C AMBODIA'S first Trade Fair held at Takhmau for two weeks from April 9 attracted
20,000 visitors for each day of the three-day Khmer New Year
Kao Sok Nay, deputy chairman of the Trade Fair 95
committee, said that on a daily average during other non-holiday occasions,
10,000 people visited the 216 exhibitions and booths.
During the opening
ceremony, Minister of Commerce Cham Prasidh said the purpose of the Trade Fair
was to encourage and show the economic recovery and rehabilitation of local
The minister said $ 60,000 had been given in sponsorship by
companies and the co-Prime Ministers had allocated 100 million riel from the

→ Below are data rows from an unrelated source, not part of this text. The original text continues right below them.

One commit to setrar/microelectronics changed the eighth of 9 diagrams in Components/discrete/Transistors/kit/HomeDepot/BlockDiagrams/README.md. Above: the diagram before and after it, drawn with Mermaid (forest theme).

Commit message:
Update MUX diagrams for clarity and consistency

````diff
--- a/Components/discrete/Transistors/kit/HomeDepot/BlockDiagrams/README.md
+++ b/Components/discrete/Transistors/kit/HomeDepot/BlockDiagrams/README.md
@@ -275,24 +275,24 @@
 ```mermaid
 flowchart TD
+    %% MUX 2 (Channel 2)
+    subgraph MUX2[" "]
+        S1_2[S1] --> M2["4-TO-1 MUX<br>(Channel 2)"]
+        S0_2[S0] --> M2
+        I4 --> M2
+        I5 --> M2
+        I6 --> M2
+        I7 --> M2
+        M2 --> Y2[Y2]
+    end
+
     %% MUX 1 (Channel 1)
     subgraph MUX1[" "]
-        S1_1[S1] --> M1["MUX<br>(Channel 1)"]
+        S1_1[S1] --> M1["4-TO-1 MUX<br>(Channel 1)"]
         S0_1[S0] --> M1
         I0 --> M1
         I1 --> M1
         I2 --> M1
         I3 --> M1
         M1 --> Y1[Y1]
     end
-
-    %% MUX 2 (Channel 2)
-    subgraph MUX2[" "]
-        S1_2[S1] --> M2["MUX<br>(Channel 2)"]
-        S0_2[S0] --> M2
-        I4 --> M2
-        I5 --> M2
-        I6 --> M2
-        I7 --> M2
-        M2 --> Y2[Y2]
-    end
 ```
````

national budget's "unforeseen expenditures" to organize the
Preparations of the exhibition site, which had included building

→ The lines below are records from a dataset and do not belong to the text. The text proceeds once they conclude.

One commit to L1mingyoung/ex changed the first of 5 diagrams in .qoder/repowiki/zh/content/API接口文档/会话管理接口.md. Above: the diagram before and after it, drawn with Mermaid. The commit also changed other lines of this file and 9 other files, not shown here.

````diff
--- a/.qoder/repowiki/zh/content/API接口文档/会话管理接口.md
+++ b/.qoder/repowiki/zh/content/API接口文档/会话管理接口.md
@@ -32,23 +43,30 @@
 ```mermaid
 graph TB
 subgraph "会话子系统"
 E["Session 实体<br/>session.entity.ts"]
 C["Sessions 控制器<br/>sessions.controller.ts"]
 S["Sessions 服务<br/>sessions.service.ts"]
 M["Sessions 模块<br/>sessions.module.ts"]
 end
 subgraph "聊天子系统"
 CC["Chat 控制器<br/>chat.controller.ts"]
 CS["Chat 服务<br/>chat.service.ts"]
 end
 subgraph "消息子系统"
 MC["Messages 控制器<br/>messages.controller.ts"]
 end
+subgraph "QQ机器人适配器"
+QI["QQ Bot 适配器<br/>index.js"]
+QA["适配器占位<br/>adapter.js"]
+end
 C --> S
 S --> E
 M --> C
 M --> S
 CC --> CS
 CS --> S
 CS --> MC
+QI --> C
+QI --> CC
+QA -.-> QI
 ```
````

the main stage and gate, booths, lavatories, car and bike parks, ticket booths
and the water supply, had cost more than 130 million riel.

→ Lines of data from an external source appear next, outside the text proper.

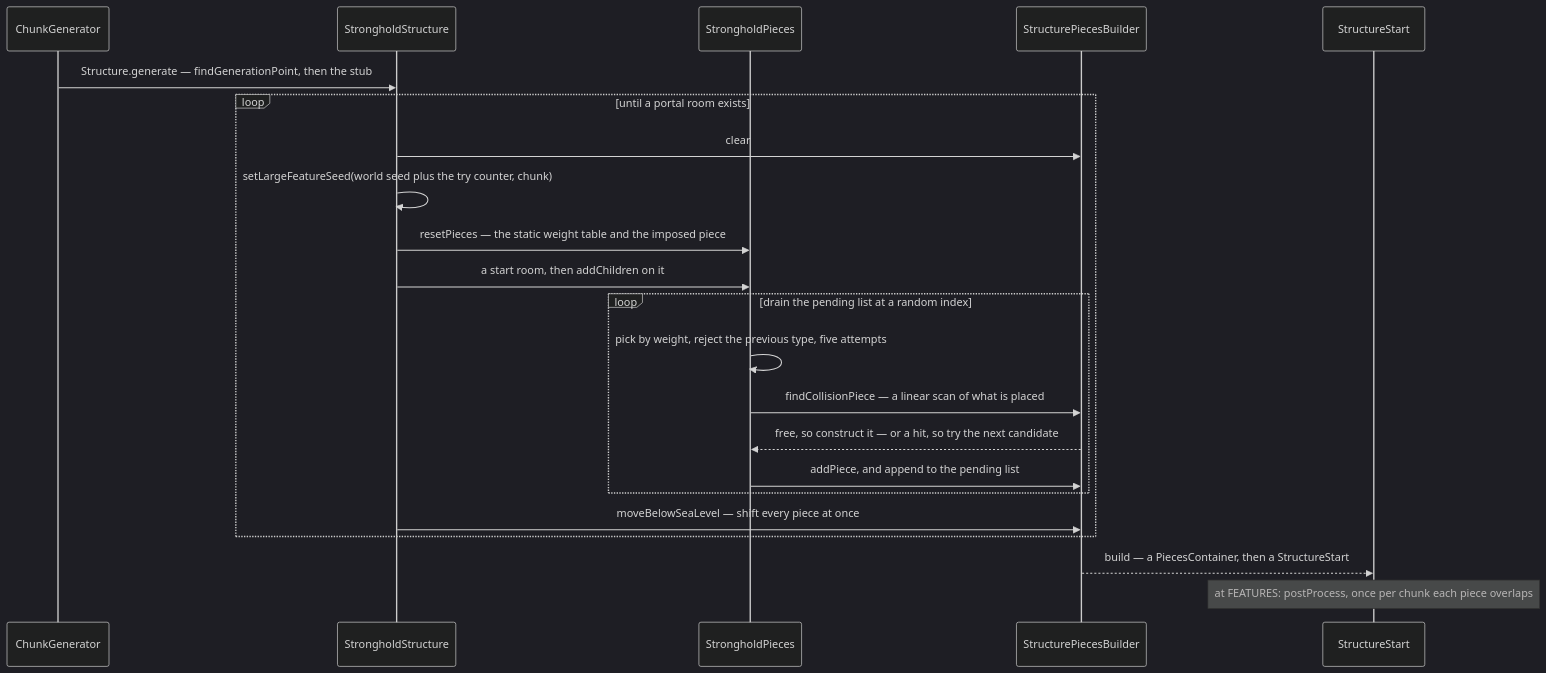
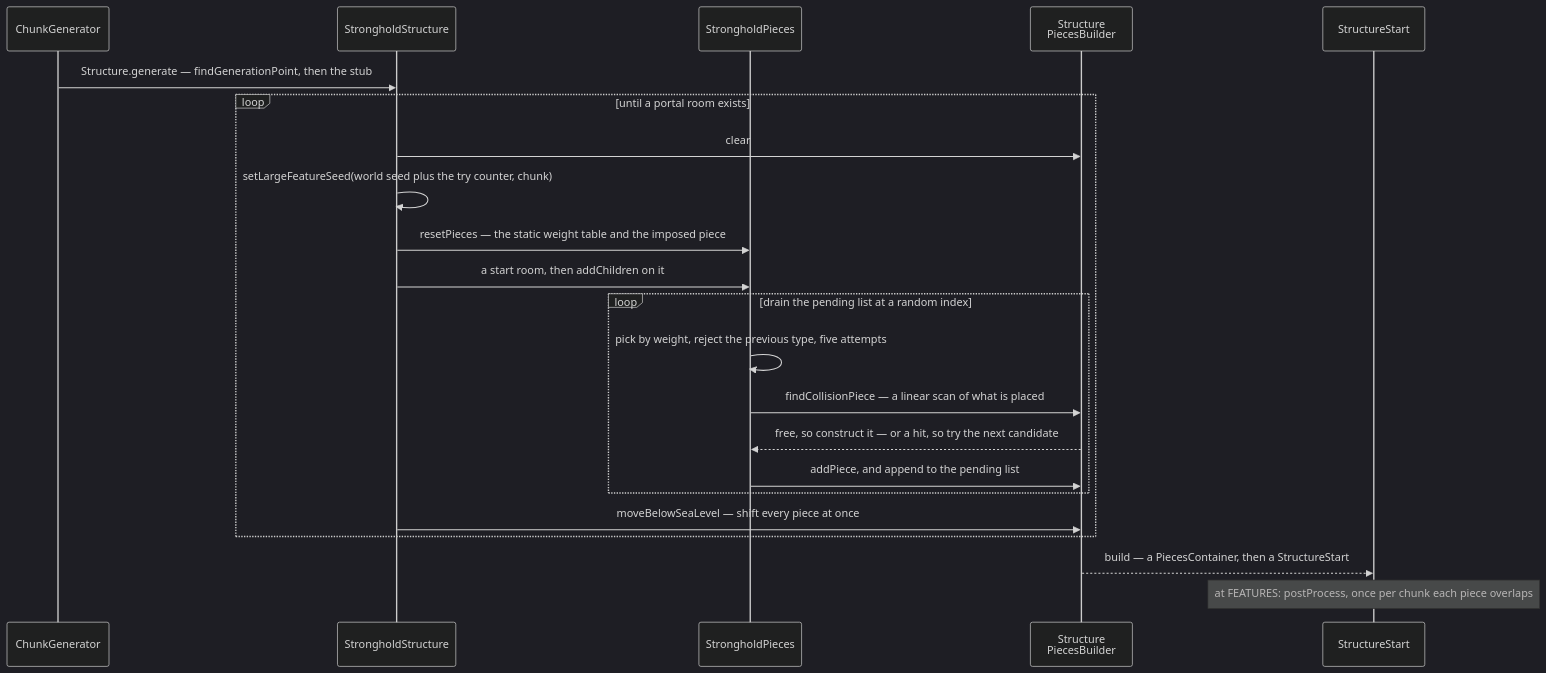
The diagram in src/systems/worldgen/hand-built-structures.md (AlexanderjFraser/MinecraftDocs), drawn with Mermaid (dark theme) before and after one commit. The commit also changed 68 other files, not shown here.

````diff
--- a/src/systems/worldgen/hand-built-structures.md
+++ b/src/systems/worldgen/hand-built-structures.md
@@ -110,25 +110,25 @@
 ```mermaid
 sequenceDiagram
     participant ChunkG as ChunkGenerator
     participant SStr as StrongholdStructure
     participant SPie as StrongholdPieces
-    participant SPB as StructurePiecesBuilder
+    participant SPB as Structure<br/>PiecesBuilder
     participant SStart as StructureStart
 
     ChunkG->>SStr: Structure.generate — findGenerationPoint, then the stub
     loop until a portal room exists
         SStr->>SPB: clear
         SStr->>SStr: setLargeFeatureSeed(world seed plus the try counter, chunk)
         SStr->>SPie: resetPieces — the static weight table and the imposed piece
         SStr->>SPie: a start room, then addChildren on it
         loop drain the pending list at a random index
             SPie->>SPie: pick by weight, reject the previous type, five attempts
             SPie->>SPB: findCollisionPiece — a linear scan of what is placed
             SPB-->>SPie: free, so construct it — or a hit, so try the next candidate
             SPie->>SPB: addPiece, and append to the pending list
         end
         SStr->>SPB: moveBelowSeaLevel — shift every piece at once
     end
     SPB-->>SStart: build — a PiecesContainer, then a StructureStart
     Note over SStart: at FEATURES: postProcess, once per chunk each piece overlaps
 ```
````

booth-holder, exhibiting and selling local handicrafts, food and other products
was charged $300.
"The aim of the Trade Fair is to show foreign investors
the range of marketing and goods already available here... and to sell local
products and import products owned by local companies to people at a cheap
price," said Commerce Ministry Information Officer Poun Mareth.
the Post visited the fair, only five of 216 booths sold local products: kramas,
sarongs, Angkor Beer and medicinal wine. The fifth - though locally produced in
Phnom Penh but definitely an international conglomerate - was Coca
A 42 year-old woman, Sao Vanny who sold kramas at a booth, said she
had sold only two scarves since the fair started on April 9.
the last day of Khmer new year and I have sold only two kramas to a couple of
foreigners for $4," she said.
She said since the start of the fair show,
no Khmer national had come to her booth to ask for anything.
passed my shop and looked at it and then went to other shops which sell import
products like beer, perfume, cigarettes and soap or powdered soap," Vanny
She said "I can't compete with other companies which sell imported
products... they have prizes in their goods and people preferred to buy import
products because they hoped they will get a prize if they win," she
Vanny said the Ministry of Commerce had asked her to join the fair
as a booth holder but she had no ability to draw people to buy her products
"unless the ministry helps me create prizes to go with my products."
I have enough money, I will make prizes to go with my goods... and that I hope
my products will become popular and I will get more customers," she
"I don't think every person who bought many boxes of cigarettes,
beer, powder soap used them or wanted them, but they wanted prizes," she
Mang Bunheng, of the Chheng Khieng Company, selling soaps, powder
soaps and mixed make-up imported from overseas, said he sold a lot of goods,
making up to 10 million riel a day.
"We sold out a lot of things and many
people crowded into my booth because we have prizes in our goods."
said since the trade fair opened, 43 customers won prizes such as electric fans,
TVs, MiKi bikes, motors, electric irons and dollars.
The Trade Fair also
served as an amusement park with comedy shows, movie stars, folk dances, live
music and gambling.